**DIRECTIONS:**
Return verbatim the run of lines that opens with the line holding "Modify index.html" and closes with the last line of the records.

Front-end code change data

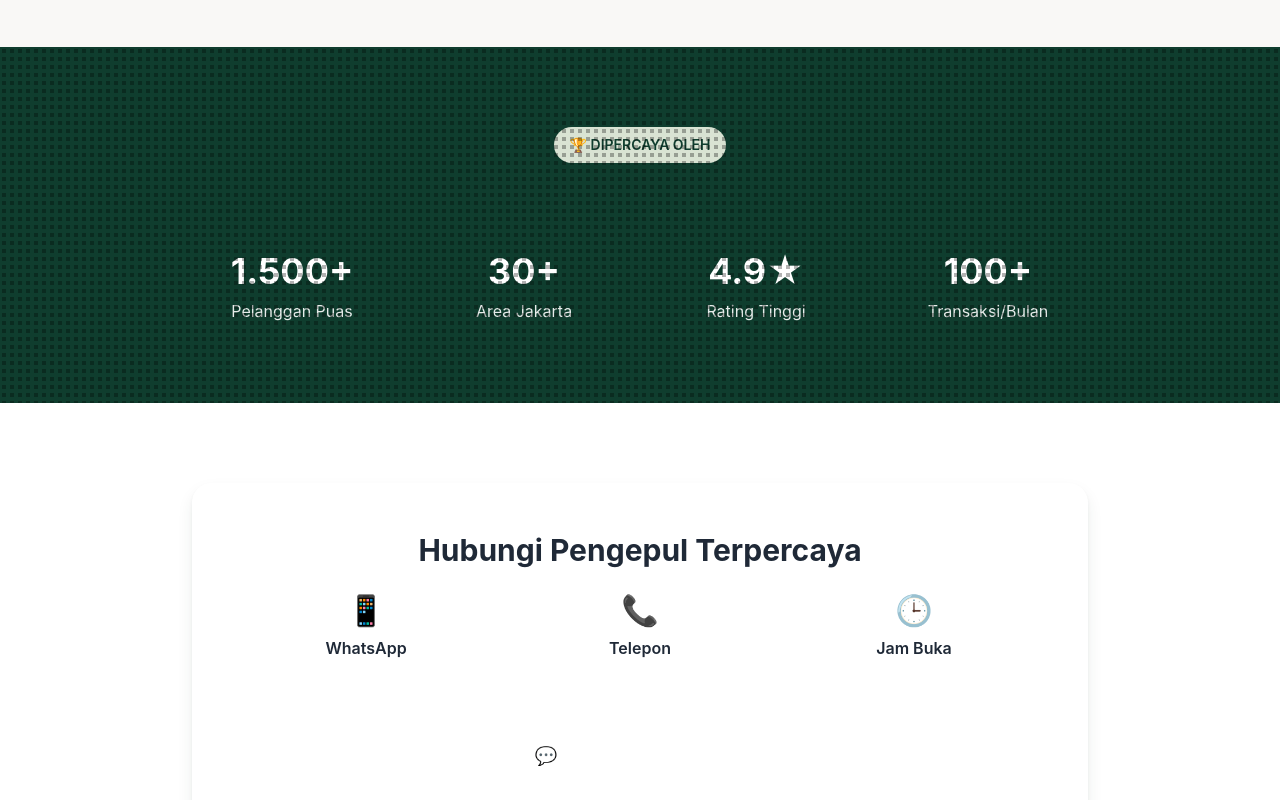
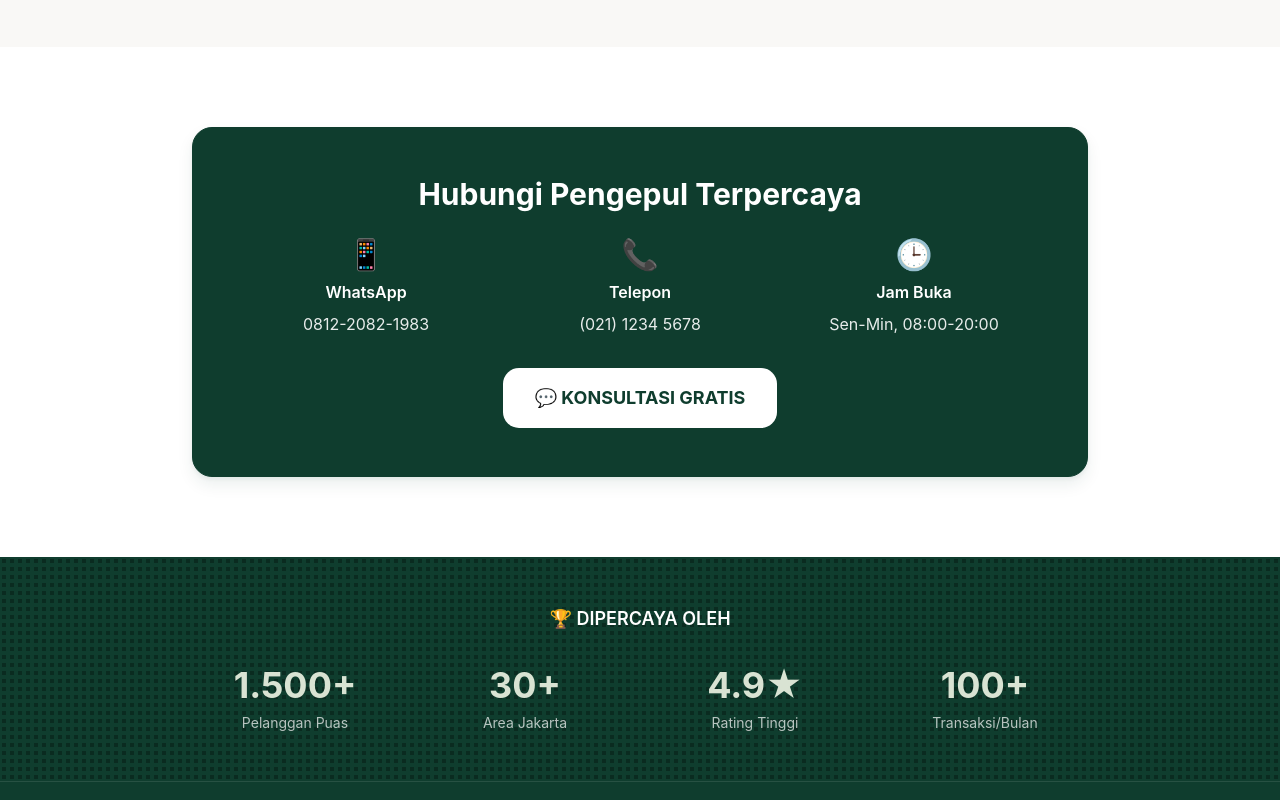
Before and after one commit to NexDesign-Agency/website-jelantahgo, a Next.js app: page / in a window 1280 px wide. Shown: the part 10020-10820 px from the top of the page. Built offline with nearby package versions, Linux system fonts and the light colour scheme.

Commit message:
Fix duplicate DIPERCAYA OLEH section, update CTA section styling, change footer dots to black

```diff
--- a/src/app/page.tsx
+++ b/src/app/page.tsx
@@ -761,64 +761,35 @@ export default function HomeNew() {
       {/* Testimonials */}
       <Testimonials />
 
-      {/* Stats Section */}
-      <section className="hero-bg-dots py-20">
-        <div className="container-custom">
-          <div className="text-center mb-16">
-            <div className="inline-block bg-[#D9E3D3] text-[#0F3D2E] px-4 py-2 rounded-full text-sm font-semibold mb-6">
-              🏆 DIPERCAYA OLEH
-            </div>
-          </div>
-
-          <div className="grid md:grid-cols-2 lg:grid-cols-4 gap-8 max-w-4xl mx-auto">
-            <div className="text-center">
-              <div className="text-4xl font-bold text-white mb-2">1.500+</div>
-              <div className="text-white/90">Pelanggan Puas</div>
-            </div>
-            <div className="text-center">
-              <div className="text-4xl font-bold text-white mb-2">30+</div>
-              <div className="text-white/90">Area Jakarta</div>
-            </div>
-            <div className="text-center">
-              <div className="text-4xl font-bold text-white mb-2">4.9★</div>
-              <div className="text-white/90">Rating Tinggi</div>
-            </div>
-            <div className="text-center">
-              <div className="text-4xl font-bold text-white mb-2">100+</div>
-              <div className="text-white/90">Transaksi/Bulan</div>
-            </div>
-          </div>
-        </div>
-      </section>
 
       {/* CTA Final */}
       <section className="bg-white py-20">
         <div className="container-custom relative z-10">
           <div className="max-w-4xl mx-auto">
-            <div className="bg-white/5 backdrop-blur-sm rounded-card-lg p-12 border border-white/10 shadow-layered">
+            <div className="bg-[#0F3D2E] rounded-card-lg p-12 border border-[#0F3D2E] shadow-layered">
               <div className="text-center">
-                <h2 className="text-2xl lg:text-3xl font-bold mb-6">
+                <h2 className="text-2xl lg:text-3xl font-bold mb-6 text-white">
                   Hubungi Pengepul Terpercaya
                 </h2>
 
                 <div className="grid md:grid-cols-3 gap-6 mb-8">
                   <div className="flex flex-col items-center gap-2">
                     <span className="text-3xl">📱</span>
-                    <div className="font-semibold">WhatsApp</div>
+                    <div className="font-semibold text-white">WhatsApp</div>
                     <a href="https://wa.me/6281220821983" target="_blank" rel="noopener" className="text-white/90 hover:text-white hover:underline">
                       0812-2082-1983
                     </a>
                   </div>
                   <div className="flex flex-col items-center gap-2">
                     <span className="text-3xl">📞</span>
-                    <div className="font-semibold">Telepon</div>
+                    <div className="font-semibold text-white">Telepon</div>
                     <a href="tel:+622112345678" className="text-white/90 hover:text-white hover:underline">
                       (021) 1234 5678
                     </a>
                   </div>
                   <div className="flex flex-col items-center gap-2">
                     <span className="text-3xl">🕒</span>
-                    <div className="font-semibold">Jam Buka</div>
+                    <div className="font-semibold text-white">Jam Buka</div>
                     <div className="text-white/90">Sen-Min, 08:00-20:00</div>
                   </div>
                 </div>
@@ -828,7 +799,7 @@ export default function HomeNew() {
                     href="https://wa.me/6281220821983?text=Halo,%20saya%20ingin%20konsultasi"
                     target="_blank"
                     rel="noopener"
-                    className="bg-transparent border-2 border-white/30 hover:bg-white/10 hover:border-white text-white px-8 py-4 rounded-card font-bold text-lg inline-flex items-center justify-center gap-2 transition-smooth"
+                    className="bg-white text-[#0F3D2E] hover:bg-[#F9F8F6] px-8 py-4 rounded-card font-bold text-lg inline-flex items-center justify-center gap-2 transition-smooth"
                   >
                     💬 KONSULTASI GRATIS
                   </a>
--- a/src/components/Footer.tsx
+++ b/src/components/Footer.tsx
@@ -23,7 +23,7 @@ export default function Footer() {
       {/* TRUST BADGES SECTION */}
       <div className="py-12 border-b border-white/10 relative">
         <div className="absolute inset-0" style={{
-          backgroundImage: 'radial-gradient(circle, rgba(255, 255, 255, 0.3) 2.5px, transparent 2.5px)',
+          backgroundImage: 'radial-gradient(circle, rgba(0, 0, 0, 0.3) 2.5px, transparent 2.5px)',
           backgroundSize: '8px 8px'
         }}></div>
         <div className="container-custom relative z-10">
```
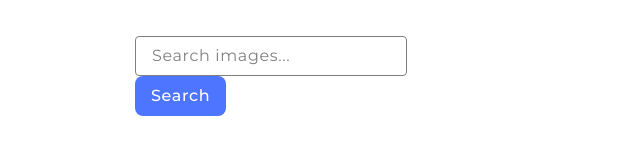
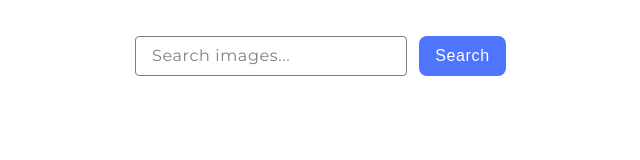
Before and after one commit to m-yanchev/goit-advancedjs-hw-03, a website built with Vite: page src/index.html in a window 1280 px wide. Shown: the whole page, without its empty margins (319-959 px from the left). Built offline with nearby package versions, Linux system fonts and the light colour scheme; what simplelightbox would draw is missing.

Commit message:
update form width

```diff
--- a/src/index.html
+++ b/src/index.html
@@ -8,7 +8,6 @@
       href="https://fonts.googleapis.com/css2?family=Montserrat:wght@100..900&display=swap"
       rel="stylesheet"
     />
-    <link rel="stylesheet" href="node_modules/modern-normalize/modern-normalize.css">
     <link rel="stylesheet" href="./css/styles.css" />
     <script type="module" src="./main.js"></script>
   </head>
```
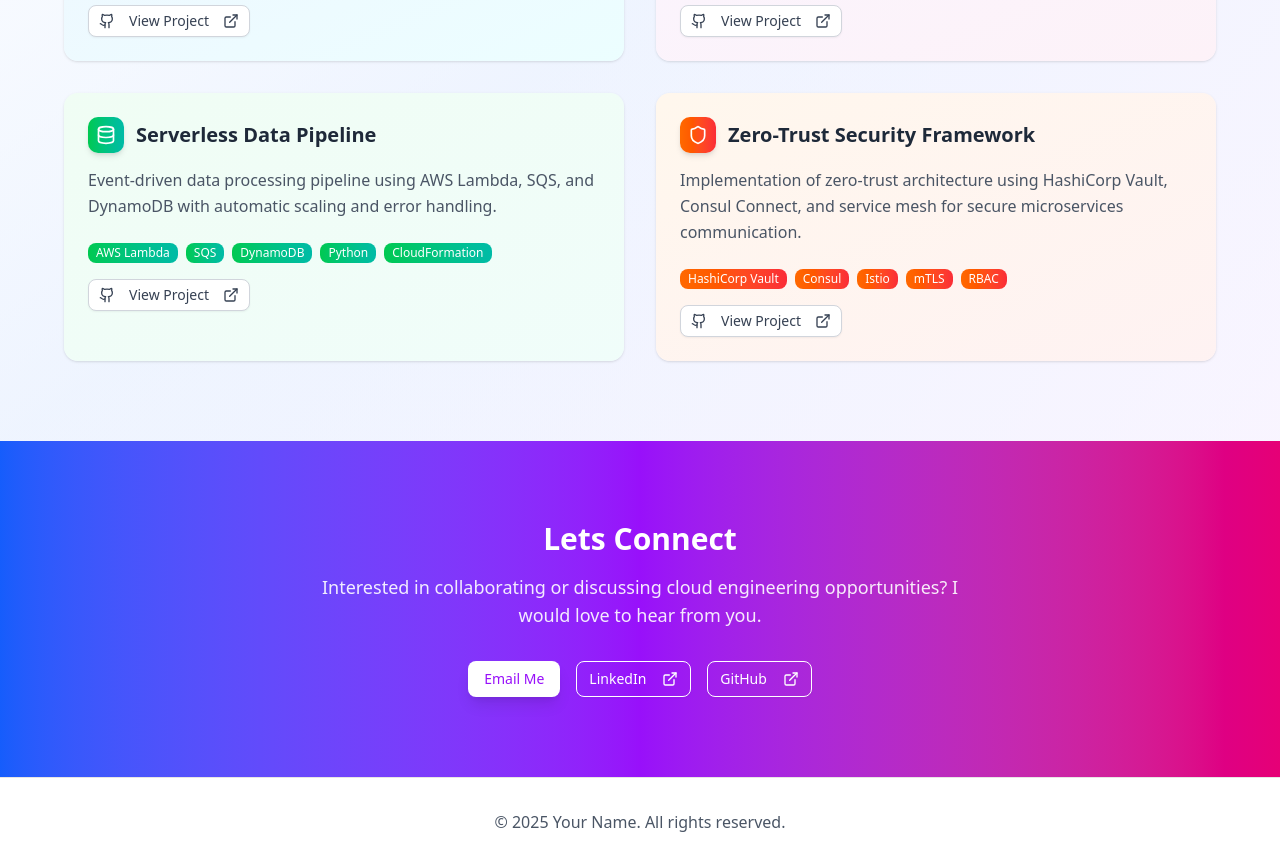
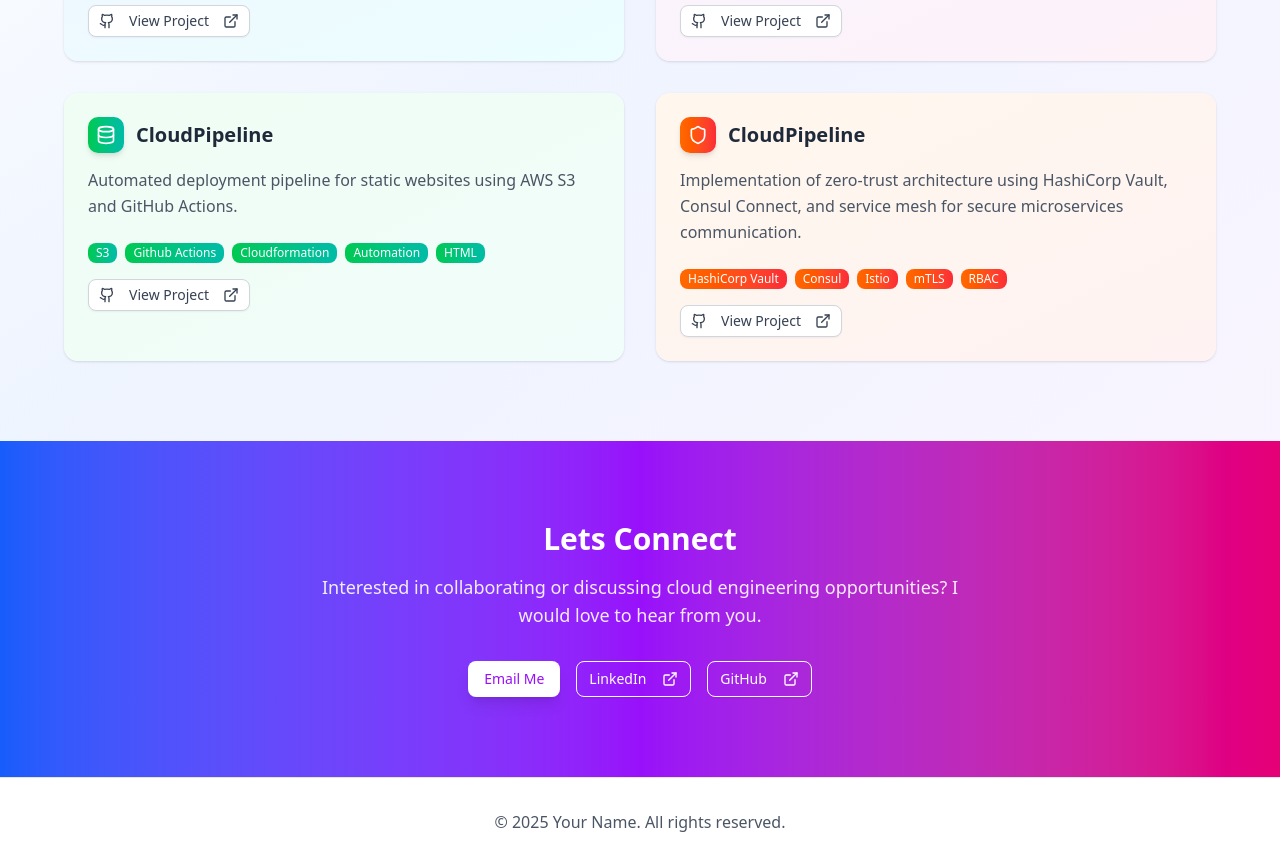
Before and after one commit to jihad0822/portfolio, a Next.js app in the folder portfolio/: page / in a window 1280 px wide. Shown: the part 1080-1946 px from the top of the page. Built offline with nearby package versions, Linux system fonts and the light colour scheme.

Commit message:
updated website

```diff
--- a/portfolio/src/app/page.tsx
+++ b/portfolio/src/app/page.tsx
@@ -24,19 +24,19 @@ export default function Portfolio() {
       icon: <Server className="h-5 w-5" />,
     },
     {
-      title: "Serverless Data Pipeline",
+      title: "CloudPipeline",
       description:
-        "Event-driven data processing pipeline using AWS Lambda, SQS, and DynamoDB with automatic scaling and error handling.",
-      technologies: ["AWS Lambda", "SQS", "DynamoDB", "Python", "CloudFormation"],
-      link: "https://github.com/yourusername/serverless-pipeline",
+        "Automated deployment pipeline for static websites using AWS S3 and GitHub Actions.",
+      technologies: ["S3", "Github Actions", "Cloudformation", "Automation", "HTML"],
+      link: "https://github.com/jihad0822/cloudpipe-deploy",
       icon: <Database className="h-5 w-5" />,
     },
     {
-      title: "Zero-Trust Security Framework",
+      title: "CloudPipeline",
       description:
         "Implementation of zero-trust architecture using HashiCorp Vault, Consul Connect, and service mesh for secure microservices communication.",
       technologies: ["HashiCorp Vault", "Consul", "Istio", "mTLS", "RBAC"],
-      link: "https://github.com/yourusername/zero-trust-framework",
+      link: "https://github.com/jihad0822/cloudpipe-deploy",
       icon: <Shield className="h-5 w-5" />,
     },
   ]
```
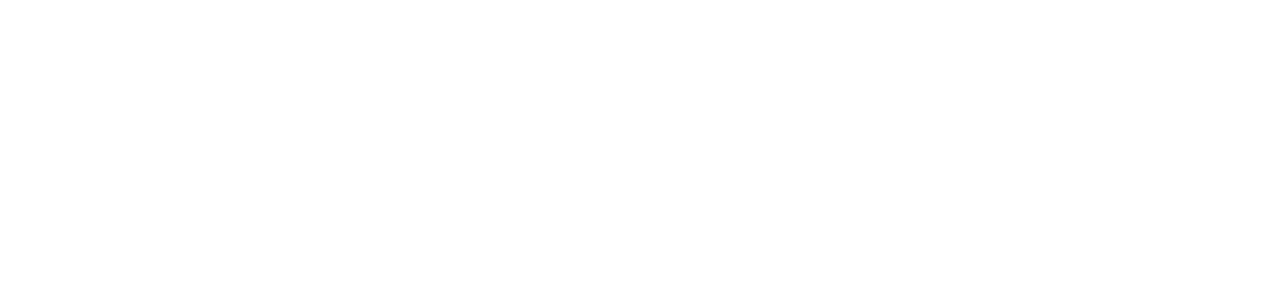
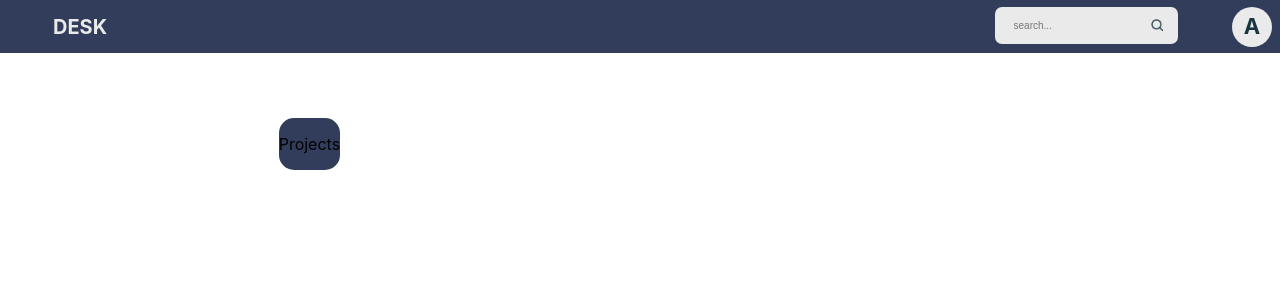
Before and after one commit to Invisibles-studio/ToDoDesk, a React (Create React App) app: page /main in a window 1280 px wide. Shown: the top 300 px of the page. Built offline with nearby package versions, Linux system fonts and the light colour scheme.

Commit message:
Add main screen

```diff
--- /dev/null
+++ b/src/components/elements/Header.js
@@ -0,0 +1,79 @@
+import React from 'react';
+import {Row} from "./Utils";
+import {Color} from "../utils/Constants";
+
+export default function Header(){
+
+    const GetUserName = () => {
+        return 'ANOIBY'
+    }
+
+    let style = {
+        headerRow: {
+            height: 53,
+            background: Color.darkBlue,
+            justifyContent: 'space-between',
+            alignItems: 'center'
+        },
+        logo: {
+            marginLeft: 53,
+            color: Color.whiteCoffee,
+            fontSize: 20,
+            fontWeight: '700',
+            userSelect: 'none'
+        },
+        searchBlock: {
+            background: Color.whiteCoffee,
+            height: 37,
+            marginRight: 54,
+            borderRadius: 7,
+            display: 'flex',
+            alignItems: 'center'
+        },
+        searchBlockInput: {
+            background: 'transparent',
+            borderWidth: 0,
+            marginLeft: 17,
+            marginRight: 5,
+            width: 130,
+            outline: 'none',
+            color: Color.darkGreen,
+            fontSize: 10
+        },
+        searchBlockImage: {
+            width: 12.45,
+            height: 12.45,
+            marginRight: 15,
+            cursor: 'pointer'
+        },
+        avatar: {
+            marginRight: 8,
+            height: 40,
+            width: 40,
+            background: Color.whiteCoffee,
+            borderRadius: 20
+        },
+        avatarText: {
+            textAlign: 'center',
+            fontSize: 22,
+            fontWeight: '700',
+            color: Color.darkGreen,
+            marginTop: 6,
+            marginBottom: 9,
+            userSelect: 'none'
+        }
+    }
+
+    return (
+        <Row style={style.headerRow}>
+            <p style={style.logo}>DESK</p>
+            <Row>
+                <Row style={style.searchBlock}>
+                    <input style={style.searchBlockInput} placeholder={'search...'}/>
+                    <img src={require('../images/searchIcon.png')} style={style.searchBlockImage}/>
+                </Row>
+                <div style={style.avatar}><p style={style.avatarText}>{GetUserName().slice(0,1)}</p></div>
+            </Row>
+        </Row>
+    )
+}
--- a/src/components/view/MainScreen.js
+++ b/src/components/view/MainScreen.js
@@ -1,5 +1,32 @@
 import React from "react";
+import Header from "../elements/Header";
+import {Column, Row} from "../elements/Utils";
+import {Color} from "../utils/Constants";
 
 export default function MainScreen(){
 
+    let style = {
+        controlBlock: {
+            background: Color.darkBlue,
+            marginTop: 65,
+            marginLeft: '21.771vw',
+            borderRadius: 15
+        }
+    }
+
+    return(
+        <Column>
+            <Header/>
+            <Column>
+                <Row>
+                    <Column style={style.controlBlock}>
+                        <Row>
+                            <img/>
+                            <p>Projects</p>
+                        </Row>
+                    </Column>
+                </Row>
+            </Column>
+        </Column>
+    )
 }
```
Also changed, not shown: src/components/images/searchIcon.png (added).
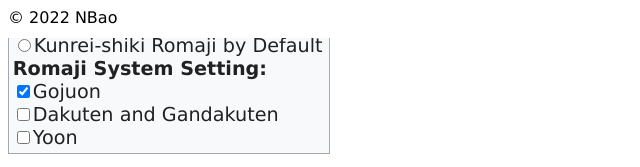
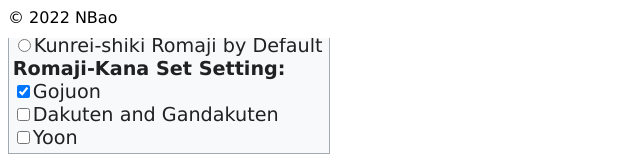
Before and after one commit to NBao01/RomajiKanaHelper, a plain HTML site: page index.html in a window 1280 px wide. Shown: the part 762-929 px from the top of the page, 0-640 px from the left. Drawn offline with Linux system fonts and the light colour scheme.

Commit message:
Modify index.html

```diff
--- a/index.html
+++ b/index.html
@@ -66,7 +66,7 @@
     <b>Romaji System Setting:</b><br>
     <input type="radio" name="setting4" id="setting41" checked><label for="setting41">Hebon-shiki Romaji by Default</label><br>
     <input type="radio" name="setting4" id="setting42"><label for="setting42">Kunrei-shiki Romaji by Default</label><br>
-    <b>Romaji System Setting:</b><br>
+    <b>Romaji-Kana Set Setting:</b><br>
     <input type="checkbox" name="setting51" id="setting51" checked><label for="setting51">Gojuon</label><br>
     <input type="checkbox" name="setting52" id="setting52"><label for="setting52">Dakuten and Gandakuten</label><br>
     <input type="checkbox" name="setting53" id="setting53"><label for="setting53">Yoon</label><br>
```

**ANSWER:**
Modify index.html

```diff
--- a/index.html
+++ b/index.html
@@ -66,7 +66,7 @@
     <b>Romaji System Setting:</b><br>
     <input type="radio" name="setting4" id="setting41" checked><label for="setting41">Hebon-shiki Romaji by Default</label><br>
     <input type="radio" name="setting4" id="setting42"><label for="setting42">Kunrei-shiki Romaji by Default</label><br>
-    <b>Romaji System Setting:</b><br>
+    <b>Romaji-Kana Set Setting:</b><br>
     <input type="checkbox" name="setting51" id="setting51" checked><label for="setting51">Gojuon</label><br>
     <input type="checkbox" name="setting52" id="setting52"><label for="setting52">Dakuten and Gandakuten</label><br>
     <input type="checkbox" name="setting53" id="setting53"><label for="setting53">Yoon</label><br>
```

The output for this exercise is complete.